Friday, January 3, 2020

Day 3: Organize Your Physical Inbox

Now that you have prepared your physical desktop and computer desktop for future work, let's address some of the clutter found elsewhere. Today, we'll look at your physical inbox.

If you don't already have one, you need some sort of tray or shelf on which to put all incoming paper. This includes not only the things that arrive by mail, but also things that you have printed out from your printer, as well as material that has been given to you by other people you share a home with (if you don't live alone) or that you have brought home from a research trip. If you are sharing a home, you want to get your housemates into the habit of putting things into your inbox, and not in your chair nor on your desk nor on any other flat surface.  But even if you live alone, you have to train yourself to do this, too. To save some time later, it's fine for some things to skip the physical inbox and go directly into the trash, such as nearly all of the advertising circulars you receive in the mail.

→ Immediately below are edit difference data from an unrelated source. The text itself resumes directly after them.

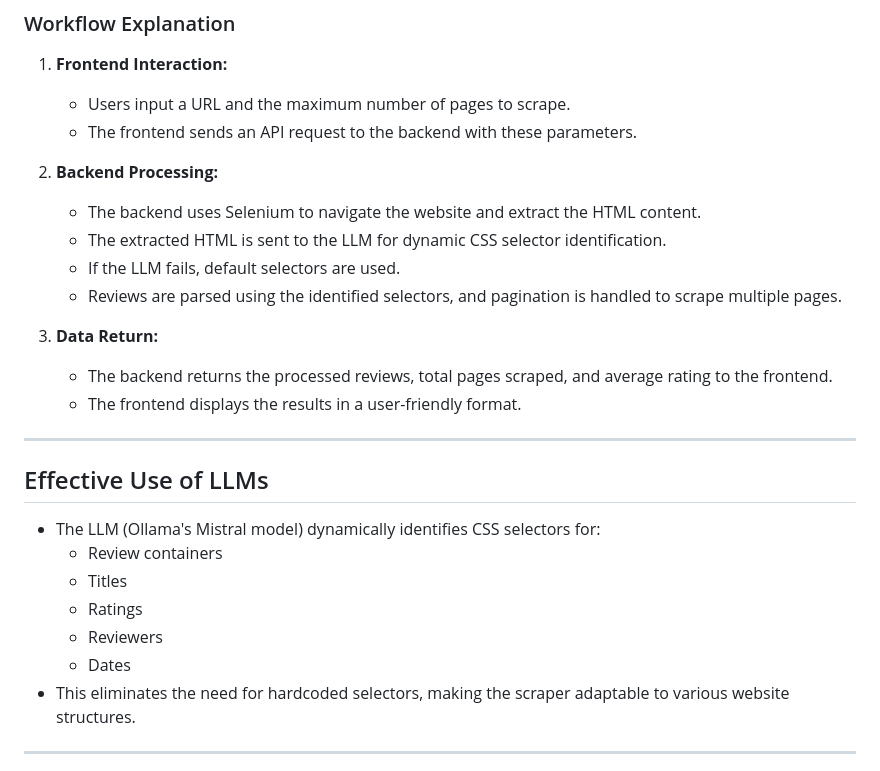
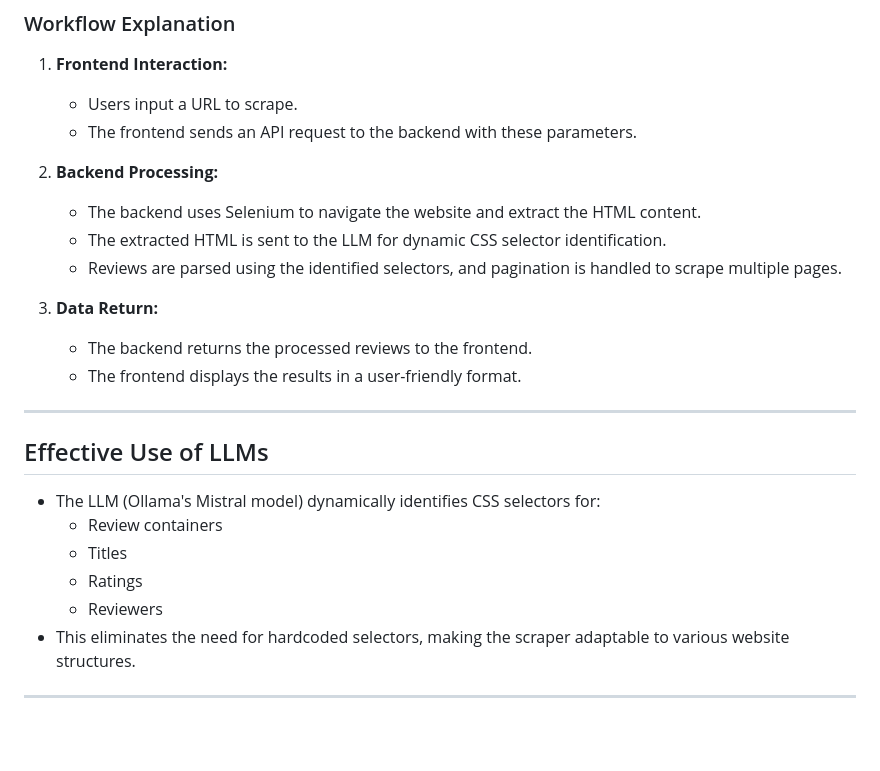
Before and after one commit to legalvenom/gomarble_ai, a Markdown page: README.md, the part around the change. Rendered like a GitHub page; blank space fills up the shorter version.

```diff
--- a/README.md
+++ b/README.md
@@ -178,17 +178,16 @@ LLM (Ollama's Mistral Model for Dynamic CSS Identification)
 
 ### Workflow Explanation
 1. **Frontend Interaction:**
-   - Users input a URL and the maximum number of pages to scrape.
+   - Users input a URL to scrape.
    - The frontend sends an API request to the backend with these parameters.
 
 2. **Backend Processing:**
    - The backend uses Selenium to navigate the website and extract the HTML content.
    - The extracted HTML is sent to the LLM for dynamic CSS selector identification.
-   - If the LLM fails, default selectors are used.
    - Reviews are parsed using the identified selectors, and pagination is handled to scrape multiple pages.
 
 3. **Data Return:**
-   - The backend returns the processed reviews, total pages scraped, and average rating to the frontend.
+   - The backend returns the processed reviews to the frontend.
    - The frontend displays the results in a user-friendly format.
 
 ---
@@ -199,7 +198,6 @@ LLM (Ollama's Mistral Model for Dynamic CSS Identification)
   - Titles
   - Ratings
   - Reviewers
-  - Dates
 - This eliminates the need for hardcoded selectors, making the scraper adaptable to various website structures.
 
 ---
```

Once you have a physical inbox, you'll want to make clearing it out a regular routine, either daily or every few days (if you're not receiving anything time-sensitive by mail, you can probably do this clearing once a week).  If you already have an inbox, and it is already overflowing with things to deal with, then find a folder or some other place to put the current stack (yes, you're still going to address what is in it, at least eventually), and then start from scratch with an empty inbox so that you won't feel overwhelmed with dealing with it. 

Once things are in your physical inbox, and you have reached the regular time you've set aside to deal with it, then that is when you can throw some things away (so you probably want the trashcan near the inbox), scan some items so that you can then deal with only the digital files and throw away the paper versions (unless they are worth preserving), put other papers into file folders (which we'll address in a few days), and finally put the remainder into project folders for active use.  If the items you're going to throw away have any personal information on them (such as financial account numbers), make sure to have a nearby shredder so that you can feel safer about discarding these documents.

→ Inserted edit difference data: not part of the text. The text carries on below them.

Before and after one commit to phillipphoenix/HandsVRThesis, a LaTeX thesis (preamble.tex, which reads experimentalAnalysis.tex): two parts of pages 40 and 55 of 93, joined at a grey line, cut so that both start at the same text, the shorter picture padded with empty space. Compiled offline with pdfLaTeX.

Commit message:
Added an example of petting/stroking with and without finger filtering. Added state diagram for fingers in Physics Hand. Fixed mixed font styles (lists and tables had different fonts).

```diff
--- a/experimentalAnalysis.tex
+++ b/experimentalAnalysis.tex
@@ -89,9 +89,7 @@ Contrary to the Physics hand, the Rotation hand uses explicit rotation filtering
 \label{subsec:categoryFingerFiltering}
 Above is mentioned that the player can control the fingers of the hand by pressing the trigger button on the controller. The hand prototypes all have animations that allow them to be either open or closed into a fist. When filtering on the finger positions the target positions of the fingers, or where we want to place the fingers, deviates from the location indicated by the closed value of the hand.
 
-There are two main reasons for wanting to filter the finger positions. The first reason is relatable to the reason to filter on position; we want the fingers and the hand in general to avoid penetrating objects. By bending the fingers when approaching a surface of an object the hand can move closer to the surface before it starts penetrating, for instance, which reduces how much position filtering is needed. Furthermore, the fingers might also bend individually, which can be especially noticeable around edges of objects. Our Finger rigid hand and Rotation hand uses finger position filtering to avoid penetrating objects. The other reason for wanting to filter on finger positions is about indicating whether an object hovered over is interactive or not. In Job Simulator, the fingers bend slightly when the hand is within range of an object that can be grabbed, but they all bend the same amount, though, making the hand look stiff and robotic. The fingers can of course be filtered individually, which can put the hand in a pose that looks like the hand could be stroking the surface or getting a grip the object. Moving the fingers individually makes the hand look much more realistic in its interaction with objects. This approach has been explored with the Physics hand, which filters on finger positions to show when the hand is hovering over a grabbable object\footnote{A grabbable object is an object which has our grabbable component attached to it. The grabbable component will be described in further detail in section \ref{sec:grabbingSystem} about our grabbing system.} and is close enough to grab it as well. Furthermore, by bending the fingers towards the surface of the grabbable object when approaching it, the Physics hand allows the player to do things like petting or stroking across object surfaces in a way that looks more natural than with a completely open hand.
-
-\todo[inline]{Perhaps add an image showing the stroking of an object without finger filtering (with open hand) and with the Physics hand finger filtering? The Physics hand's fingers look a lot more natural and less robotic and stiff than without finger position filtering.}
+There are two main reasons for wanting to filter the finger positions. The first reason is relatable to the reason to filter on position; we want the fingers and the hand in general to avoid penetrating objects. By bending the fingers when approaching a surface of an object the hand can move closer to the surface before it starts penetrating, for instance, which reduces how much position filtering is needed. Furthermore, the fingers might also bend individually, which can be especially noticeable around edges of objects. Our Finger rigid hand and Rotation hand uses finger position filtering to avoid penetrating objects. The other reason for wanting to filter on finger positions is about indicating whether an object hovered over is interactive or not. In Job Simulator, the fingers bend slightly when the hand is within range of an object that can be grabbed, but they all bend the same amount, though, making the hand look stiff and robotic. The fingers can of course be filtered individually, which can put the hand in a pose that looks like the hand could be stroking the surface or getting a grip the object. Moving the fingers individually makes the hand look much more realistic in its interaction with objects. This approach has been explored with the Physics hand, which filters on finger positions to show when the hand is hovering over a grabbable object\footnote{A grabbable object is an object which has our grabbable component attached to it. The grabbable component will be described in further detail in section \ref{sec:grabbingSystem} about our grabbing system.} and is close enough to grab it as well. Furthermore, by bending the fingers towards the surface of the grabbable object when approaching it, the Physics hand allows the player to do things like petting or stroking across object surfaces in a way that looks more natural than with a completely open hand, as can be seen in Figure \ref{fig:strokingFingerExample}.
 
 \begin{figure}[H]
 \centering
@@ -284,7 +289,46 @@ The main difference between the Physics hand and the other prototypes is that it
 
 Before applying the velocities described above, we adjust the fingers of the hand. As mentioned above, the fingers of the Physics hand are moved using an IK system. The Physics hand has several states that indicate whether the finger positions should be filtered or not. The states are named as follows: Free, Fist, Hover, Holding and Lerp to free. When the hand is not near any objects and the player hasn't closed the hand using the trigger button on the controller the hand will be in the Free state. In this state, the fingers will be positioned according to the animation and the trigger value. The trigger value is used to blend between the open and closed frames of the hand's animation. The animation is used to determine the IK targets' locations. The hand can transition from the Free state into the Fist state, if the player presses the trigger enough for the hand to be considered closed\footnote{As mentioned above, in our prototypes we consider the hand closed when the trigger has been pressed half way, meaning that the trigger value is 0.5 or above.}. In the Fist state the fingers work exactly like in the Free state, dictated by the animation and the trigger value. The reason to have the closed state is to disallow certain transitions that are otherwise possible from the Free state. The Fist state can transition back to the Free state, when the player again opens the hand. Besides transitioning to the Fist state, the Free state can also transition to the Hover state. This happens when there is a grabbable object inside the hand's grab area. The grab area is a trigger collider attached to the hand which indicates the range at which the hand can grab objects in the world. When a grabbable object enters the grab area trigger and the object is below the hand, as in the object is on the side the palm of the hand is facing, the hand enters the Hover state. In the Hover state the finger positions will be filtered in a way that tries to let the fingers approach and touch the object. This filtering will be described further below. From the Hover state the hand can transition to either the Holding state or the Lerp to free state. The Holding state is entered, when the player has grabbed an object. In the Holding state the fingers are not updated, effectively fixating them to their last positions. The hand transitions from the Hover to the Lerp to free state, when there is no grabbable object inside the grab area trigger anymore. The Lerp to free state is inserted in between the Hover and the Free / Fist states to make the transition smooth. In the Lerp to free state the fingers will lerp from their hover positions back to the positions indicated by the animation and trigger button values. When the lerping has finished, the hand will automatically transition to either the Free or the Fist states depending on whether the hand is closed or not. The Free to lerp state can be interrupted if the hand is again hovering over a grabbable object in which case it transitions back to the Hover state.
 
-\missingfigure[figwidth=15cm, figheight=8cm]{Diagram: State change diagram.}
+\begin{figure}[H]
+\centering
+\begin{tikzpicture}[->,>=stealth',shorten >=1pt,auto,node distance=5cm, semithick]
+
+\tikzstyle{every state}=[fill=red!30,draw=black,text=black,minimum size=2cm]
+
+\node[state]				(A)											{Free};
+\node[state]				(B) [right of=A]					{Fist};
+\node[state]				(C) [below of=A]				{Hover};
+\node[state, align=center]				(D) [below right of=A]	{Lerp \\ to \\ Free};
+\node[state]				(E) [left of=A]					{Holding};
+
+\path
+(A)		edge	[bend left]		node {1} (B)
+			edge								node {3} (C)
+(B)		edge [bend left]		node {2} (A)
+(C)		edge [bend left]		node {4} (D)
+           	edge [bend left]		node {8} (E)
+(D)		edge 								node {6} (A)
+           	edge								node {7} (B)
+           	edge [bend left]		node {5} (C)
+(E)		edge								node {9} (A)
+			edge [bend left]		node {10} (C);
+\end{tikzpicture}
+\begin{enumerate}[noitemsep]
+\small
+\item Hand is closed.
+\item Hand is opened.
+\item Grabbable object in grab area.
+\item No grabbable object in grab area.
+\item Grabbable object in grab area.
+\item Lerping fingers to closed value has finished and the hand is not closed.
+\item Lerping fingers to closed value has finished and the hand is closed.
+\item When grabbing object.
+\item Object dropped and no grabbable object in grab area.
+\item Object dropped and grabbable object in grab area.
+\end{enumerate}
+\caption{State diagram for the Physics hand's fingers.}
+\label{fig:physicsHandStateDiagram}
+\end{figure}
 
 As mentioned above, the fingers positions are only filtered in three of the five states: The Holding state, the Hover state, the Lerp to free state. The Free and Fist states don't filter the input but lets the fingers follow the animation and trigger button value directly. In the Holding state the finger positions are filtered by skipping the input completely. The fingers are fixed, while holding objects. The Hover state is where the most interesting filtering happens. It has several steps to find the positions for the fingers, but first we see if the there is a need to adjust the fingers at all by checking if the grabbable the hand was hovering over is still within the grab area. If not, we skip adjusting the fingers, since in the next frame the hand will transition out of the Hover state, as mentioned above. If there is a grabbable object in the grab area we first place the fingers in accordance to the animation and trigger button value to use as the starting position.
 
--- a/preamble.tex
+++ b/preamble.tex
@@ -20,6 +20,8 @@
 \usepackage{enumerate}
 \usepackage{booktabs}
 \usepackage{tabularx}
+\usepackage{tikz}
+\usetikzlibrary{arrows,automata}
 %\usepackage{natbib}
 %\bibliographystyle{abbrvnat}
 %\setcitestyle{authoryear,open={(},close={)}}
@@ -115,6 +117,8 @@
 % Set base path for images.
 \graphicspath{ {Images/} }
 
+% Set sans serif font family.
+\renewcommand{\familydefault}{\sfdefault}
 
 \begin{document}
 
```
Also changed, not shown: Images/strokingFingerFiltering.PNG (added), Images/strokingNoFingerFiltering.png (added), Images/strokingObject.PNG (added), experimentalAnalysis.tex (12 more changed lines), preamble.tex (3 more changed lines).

If you don't already own a physical inbox and a shredder, this is a good time to invest in them!  Nearby can be your office trashcan and a stapler. Put the inbox somewhere (such as on a side table) where it is not in your direct line of sight when you are using your physical desktop and computer. You don't want to be distracted by it. 


  1. Rather than the trash can, my paper recycle bin resides below my inbox. In my office I find that I discard more paper than anything else.

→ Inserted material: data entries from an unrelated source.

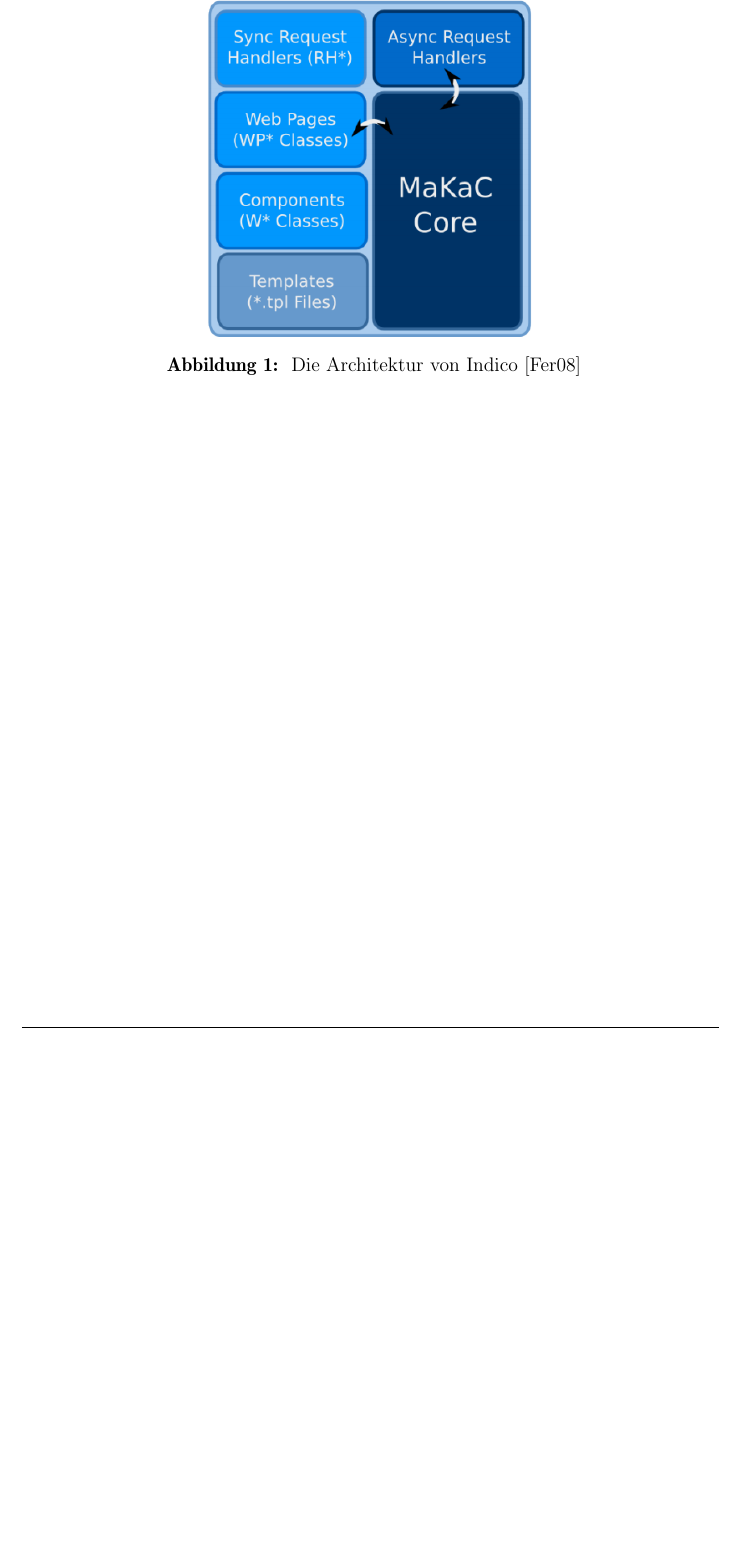
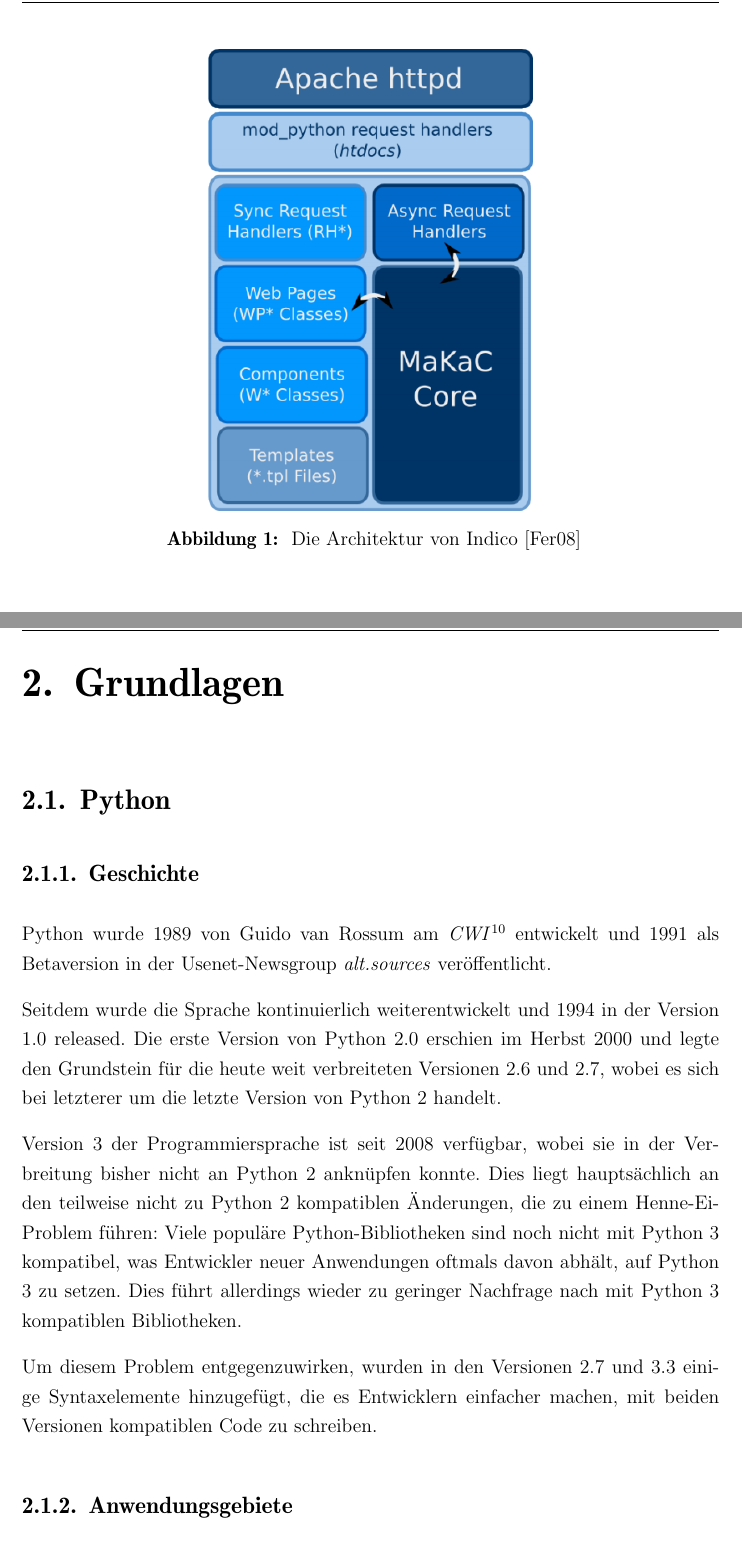
Before and after one commit to ThiefMaster/master-thesis, a LaTeX thesis (Thesis.tex, which reads 02_Grundlagen.tex): part of page 13 of 15 before the commit and two parts of pages 13 and 14 of 17 after it, the two joined at a grey line, cut so that both start at the same text, the shorter picture padded with empty space. Compiled offline with pdfLaTeX; an older LaTeX class or package is replaced by its successor.

Commit message:
Basics/Python/History

```diff
--- /dev/null
+++ b/02_Grundlagen.tex
@@ -0,0 +1,28 @@
+\chapter{Grundlagen}
+
+\section{Python}
+
+\subsection{Geschichte}
+
+Python wurde 1989 von Guido van Rossum am \emph{CWI}\footnote{Centrum Wiskunde \& Informatica - das
+nationale niederländische Forschungsinstitut für Mathematik und Informatik} entwickelt und 1991 als
+Betaversion in der Usenet-Newsgroup \emph{alt.sources} veröffentlicht.
+
+Seitdem wurde die Sprache kontinuierlich weiterentwickelt und 1994 in der Version 1.0 released. Die
+erste Version von Python 2.0 erschien im Herbst 2000 und legte den Grundstein für die heute weit
+verbreiteten Versionen 2.6 und 2.7, wobei es sich bei letzterer um die letzte Version von Python 2
+handelt.
+
+Version 3 der Programmiersprache ist seit 2008 verfügbar, wobei sie in der Verbreitung bisher nicht
+an Python 2 anknüpfen konnte. Dies liegt hauptsächlich an den teilweise nicht zu Python 2
+kompatiblen Änderungen, die zu einem Henne-Ei-Problem führen: Viele populäre Python-Bibliotheken
+sind noch nicht mit Python 3 kompatibel, was Entwickler neuer Anwendungen oftmals davon abhält, auf
+Python 3 zu setzen. Dies führt allerdings wieder zu geringer Nachfrage nach mit Python 3 kompatiblen
+Bibliotheken.
+
+Um diesem Problem entgegenzuwirken, wurden in den Versionen 2.7 und 3.3 einige Syntaxelemente
+hinzugefügt, die es Entwicklern einfacher machen, mit beiden Versionen kompatiblen Code zu
+schreiben.
+
+
+\subsection{Anwendungsgebiete}
```
Also changed, not shown: Thesis.tex (+1 -0 lines), 02_Grundlagen.tex (13 more changed lines).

    1. If the paper is blank on one side I use it for notes

  2. I have what I call a Gross Sort and a Fine Sort. A Gross Sort would be for a general topic (censuses). A Fine Sort would be for specific files (John Doe). I have over-the-door hanging file pockets for the Gross Sort, and specific files in Decoflex boxes for the Fine Sort. I usually go through the Gross Sort once a year and get everything into those specific files; it can take several days.

  3. I use a vertical file sorter as opposed to a flat box